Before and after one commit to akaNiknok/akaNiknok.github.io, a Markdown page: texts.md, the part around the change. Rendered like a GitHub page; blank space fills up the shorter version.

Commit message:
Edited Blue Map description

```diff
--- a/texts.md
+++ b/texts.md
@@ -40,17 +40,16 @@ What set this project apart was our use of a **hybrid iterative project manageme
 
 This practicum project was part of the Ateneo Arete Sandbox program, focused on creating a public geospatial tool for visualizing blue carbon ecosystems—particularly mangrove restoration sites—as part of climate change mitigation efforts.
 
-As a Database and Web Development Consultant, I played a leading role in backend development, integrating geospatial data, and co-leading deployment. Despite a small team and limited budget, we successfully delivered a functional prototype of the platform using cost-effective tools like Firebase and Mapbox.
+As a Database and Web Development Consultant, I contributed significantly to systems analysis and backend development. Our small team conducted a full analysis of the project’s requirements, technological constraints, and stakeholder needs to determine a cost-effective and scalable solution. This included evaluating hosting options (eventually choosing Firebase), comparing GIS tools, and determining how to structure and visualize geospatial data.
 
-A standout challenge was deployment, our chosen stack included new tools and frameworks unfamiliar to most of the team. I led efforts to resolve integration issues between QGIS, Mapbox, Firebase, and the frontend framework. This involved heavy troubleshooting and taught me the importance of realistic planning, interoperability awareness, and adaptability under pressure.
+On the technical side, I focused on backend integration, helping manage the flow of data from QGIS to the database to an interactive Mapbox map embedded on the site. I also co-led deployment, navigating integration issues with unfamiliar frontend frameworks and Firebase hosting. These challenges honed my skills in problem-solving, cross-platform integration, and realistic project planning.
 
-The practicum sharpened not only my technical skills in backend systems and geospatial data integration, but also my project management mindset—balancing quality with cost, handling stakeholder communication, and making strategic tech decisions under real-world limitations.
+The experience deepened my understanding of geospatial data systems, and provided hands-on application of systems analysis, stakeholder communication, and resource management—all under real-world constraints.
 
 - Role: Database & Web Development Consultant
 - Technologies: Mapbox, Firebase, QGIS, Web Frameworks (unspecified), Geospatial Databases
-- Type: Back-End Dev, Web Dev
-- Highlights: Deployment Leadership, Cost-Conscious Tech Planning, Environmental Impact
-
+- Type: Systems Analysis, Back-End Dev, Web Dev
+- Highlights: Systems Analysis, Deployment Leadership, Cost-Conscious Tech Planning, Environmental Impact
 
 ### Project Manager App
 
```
==========
→ Your task:
Nothing in the data should be left out when you retype it exactly.

→ Exercise answer:
Before and after one commit to akaNiknok/akaNiknok.github.io, a Markdown page: texts.md, the part around the change. Rendered like a GitHub page; blank space fills up the shorter version.

Commit message:
Edited Blue Map description

```diff
--- a/texts.md
+++ b/texts.md
@@ -40,17 +40,16 @@ What set this project apart was our use of a **hybrid iterative project manageme
 
 This practicum project was part of the Ateneo Arete Sandbox program, focused on creating a public geospatial tool for visualizing blue carbon ecosystems—particularly mangrove restoration sites—as part of climate change mitigation efforts.
 
-As a Database and Web Development Consultant, I played a leading role in backend development, integrating geospatial data, and co-leading deployment. Despite a small team and limited budget, we successfully delivered a functional prototype of the platform using cost-effective tools like Firebase and Mapbox.
+As a Database and Web Development Consultant, I contributed significantly to systems analysis and backend development. Our small team conducted a full analysis of the project’s requirements, technological constraints, and stakeholder needs to determine a cost-effective and scalable solution. This included evaluating hosting options (eventually choosing Firebase), comparing GIS tools, and determining how to structure and visualize geospatial data.
 
-A standout challenge was deployment, our chosen stack included new tools and frameworks unfamiliar to most of the team. I led efforts to resolve integration issues between QGIS, Mapbox, Firebase, and the frontend framework. This involved heavy troubleshooting and taught me the importance of realistic planning, interoperability awareness, and adaptability under pressure.
+On the technical side, I focused on backend integration, helping manage the flow of data from QGIS to the database to an interactive Mapbox map embedded on the site. I also co-led deployment, navigating integration issues with unfamiliar frontend frameworks and Firebase hosting. These challenges honed my skills in problem-solving, cross-platform integration, and realistic project planning.
 
-The practicum sharpened not only my technical skills in backend systems and geospatial data integration, but also my project management mindset—balancing quality with cost, handling stakeholder communication, and making strategic tech decisions under real-world limitations.
+The experience deepened my understanding of geospatial data systems, and provided hands-on application of systems analysis, stakeholder communication, and resource management—all under real-world constraints.
 
 - Role: Database & Web Development Consultant
 - Technologies: Mapbox, Firebase, QGIS, Web Frameworks (unspecified), Geospatial Databases
-- Type: Back-End Dev, Web Dev
-- Highlights: Deployment Leadership, Cost-Conscious Tech Planning, Environmental Impact
-
+- Type: Systems Analysis, Back-End Dev, Web Dev
+- Highlights: Systems Analysis, Deployment Leadership, Cost-Conscious Tech Planning, Environmental Impact
 
 ### Project Manager App
 
```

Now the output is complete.